ATA connections are simplified by an Ultra ATA header near the top of the K10N780SLIX3-WiFi’s front edge and SATA 3.0GB/s connections in the lower front corner. These should have no problem clearing oversized graphics coolers on super-long cards, and are ideally placed for typical tower cases that have 5.25” external bays at the top and 3.5” internal bays at the bottom.
The placement of other data interfaces isn’t so thoughtful: The front panel audio connector is found in the “traditional” lower rear corner, and the floppy connector is crammed beneath the lowest PCI slot. The audio connector placement is a tradition we’d love to see go away, since most cases now have front panel jacks at the opposite corner. Also, routing a floppy drive’s wide ribbon cable to a front bay could be very difficult, and this is a problem still faced by Windows XP users who need to load RAID drivers.
The orange SATA connector near the top of the K10N780SLIX3-WiFi’s rear edge at first appears to be a remnant of bygone Asus design, but this isn’t actually a port! Because the K10N780SLIX3-WiFi lacks any third-party controllers for adding eSATA, ASRock instead provides a top-side SATA to rear-panel eSATA pass-through connection.
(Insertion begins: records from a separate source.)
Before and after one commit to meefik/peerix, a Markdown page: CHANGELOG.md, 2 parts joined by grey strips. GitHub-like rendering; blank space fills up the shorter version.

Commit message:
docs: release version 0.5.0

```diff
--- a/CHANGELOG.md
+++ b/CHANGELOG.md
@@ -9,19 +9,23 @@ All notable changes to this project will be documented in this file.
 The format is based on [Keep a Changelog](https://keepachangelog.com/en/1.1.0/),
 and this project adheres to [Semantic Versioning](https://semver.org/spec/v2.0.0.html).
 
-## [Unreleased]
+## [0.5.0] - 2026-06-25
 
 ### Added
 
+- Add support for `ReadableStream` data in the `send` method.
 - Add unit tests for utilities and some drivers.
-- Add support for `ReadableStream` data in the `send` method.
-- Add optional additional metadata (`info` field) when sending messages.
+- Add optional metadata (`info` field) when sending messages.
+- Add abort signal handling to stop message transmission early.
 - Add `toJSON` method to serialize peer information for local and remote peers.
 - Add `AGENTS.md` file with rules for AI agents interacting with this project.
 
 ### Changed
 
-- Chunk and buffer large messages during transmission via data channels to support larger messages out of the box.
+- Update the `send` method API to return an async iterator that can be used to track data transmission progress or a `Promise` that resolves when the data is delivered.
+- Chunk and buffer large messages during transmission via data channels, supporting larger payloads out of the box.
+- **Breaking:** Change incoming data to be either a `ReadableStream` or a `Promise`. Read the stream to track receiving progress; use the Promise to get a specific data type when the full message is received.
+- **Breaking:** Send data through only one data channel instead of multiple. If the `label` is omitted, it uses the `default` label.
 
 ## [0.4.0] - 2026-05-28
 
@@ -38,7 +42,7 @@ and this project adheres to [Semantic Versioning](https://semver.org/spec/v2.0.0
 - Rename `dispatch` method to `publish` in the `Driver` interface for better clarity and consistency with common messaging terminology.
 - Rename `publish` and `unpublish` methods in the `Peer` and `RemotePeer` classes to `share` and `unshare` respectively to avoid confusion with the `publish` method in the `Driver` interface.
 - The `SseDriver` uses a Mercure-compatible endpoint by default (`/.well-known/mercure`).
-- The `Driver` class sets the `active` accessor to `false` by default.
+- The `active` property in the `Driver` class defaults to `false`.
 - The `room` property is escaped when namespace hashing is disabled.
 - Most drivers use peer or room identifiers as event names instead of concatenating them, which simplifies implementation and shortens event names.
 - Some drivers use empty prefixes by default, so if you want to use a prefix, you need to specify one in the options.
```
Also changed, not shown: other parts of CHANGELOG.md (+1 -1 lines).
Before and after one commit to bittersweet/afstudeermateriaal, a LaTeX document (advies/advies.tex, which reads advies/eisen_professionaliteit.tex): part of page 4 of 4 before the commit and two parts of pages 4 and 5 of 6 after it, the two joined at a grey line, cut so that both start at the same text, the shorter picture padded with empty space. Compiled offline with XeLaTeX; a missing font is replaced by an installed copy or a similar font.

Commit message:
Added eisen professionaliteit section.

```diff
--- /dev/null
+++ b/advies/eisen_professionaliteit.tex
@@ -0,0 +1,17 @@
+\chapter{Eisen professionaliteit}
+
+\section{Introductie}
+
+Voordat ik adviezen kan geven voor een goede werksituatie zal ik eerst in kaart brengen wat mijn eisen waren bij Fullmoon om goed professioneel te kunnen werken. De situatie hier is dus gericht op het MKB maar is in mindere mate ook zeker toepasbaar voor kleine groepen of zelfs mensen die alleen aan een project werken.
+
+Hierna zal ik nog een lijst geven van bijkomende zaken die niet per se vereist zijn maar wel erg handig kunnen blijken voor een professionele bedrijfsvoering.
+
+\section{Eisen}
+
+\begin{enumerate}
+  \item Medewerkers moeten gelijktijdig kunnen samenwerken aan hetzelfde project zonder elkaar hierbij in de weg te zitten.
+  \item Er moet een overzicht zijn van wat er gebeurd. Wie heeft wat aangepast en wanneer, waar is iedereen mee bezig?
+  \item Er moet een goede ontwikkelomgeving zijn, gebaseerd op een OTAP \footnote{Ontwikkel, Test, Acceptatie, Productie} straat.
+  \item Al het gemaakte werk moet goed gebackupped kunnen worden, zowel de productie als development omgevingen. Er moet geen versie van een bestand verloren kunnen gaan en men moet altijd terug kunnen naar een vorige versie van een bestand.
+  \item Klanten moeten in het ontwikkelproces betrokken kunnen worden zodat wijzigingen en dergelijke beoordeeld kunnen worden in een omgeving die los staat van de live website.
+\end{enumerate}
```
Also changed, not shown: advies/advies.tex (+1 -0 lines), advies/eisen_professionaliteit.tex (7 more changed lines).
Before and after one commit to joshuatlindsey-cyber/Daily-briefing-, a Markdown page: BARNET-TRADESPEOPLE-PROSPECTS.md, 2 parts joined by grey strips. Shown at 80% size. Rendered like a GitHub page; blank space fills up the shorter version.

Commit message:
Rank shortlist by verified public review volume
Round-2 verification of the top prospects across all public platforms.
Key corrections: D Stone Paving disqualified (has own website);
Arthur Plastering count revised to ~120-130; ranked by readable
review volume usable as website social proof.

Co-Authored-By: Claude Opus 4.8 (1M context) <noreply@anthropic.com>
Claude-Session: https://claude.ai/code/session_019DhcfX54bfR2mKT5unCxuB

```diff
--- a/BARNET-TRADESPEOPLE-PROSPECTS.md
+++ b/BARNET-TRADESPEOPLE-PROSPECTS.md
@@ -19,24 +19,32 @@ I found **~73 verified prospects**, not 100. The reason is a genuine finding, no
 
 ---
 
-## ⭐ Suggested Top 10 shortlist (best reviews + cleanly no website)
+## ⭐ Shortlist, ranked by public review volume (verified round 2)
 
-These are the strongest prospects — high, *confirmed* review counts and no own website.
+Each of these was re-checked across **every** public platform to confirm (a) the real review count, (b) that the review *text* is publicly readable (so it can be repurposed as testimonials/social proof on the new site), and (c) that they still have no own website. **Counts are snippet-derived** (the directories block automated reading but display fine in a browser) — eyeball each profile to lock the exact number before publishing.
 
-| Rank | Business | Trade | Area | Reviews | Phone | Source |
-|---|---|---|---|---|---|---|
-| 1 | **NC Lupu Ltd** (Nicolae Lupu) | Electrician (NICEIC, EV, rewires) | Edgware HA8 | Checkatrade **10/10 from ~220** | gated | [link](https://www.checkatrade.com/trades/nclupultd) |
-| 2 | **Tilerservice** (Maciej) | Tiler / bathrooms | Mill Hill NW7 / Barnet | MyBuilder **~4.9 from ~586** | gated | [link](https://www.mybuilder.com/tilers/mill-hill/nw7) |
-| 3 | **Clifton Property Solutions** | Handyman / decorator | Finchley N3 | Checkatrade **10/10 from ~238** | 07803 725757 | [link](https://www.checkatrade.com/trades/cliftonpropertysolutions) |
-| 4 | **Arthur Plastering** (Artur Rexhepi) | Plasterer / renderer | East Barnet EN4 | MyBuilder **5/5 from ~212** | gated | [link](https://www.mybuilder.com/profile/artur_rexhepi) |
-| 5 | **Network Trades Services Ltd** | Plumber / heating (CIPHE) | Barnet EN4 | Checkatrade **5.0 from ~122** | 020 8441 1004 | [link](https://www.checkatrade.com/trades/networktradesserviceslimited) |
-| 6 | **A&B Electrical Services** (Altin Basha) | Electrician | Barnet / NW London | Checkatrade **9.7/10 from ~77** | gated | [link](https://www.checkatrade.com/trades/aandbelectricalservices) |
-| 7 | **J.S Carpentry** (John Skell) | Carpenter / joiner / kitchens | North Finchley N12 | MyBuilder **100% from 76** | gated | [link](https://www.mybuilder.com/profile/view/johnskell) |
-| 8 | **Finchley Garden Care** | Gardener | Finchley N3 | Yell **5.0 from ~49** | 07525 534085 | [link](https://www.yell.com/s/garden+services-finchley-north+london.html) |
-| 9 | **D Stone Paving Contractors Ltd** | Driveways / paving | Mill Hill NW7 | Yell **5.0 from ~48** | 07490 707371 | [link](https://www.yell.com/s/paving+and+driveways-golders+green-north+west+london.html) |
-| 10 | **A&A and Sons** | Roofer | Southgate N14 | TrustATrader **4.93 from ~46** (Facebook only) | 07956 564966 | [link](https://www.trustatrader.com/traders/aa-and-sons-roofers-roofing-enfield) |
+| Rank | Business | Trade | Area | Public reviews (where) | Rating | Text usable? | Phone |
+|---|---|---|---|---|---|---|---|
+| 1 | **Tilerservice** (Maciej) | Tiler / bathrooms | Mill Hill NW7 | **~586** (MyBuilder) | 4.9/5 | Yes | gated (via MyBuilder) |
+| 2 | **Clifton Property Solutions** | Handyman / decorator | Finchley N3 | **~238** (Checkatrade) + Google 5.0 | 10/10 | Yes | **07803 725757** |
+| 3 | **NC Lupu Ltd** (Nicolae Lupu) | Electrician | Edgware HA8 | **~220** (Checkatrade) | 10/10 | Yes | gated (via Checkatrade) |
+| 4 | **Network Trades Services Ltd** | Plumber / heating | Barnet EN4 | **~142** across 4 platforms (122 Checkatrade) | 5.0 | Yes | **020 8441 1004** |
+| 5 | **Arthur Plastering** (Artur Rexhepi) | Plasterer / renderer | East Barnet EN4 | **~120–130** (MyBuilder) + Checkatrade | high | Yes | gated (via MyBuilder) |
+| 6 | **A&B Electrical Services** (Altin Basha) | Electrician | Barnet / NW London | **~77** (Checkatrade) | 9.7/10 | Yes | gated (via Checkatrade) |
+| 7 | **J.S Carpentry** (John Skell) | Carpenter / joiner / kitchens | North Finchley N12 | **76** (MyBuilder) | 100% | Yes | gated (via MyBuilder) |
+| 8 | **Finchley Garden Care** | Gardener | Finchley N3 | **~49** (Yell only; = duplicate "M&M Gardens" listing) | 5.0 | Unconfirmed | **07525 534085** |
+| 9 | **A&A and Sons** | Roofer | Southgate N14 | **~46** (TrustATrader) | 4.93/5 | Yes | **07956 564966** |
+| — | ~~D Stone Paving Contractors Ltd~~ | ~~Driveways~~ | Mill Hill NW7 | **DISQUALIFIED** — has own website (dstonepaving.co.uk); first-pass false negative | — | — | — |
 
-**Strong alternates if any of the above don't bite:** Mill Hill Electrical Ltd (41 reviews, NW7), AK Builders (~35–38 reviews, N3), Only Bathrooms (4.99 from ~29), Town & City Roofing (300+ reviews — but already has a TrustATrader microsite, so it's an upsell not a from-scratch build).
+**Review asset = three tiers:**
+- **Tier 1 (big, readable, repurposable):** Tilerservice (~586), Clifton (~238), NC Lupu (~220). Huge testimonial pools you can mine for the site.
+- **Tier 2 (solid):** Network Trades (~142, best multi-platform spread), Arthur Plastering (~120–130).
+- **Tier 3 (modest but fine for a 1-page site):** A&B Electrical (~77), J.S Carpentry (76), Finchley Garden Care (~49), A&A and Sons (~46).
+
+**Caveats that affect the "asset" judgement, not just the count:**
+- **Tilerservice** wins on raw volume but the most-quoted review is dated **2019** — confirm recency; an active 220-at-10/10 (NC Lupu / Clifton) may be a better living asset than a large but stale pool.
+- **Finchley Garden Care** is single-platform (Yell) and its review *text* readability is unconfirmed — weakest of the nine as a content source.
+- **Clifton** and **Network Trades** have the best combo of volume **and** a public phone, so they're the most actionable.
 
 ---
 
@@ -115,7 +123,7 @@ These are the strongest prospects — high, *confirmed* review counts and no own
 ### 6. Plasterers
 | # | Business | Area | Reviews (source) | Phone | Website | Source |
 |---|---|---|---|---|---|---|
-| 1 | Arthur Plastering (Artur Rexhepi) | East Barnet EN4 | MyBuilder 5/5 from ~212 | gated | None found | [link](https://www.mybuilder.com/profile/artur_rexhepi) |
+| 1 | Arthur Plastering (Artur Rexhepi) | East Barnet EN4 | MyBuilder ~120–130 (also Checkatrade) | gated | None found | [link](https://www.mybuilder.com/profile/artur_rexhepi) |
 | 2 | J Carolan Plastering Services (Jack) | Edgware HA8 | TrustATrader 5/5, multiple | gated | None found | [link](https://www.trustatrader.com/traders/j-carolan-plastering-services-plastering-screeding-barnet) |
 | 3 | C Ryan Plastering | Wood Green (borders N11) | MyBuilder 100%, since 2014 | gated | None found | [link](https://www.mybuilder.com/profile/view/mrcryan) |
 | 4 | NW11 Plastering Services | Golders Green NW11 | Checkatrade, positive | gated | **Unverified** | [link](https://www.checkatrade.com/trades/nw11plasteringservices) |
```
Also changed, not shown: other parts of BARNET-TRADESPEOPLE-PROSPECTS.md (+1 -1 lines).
Enabling the eSATA port requires the builder to run an SATA cable diagonally across the board, from the orange SATA port in the lower front corner to the SATA pass-through connector at the top rear corner.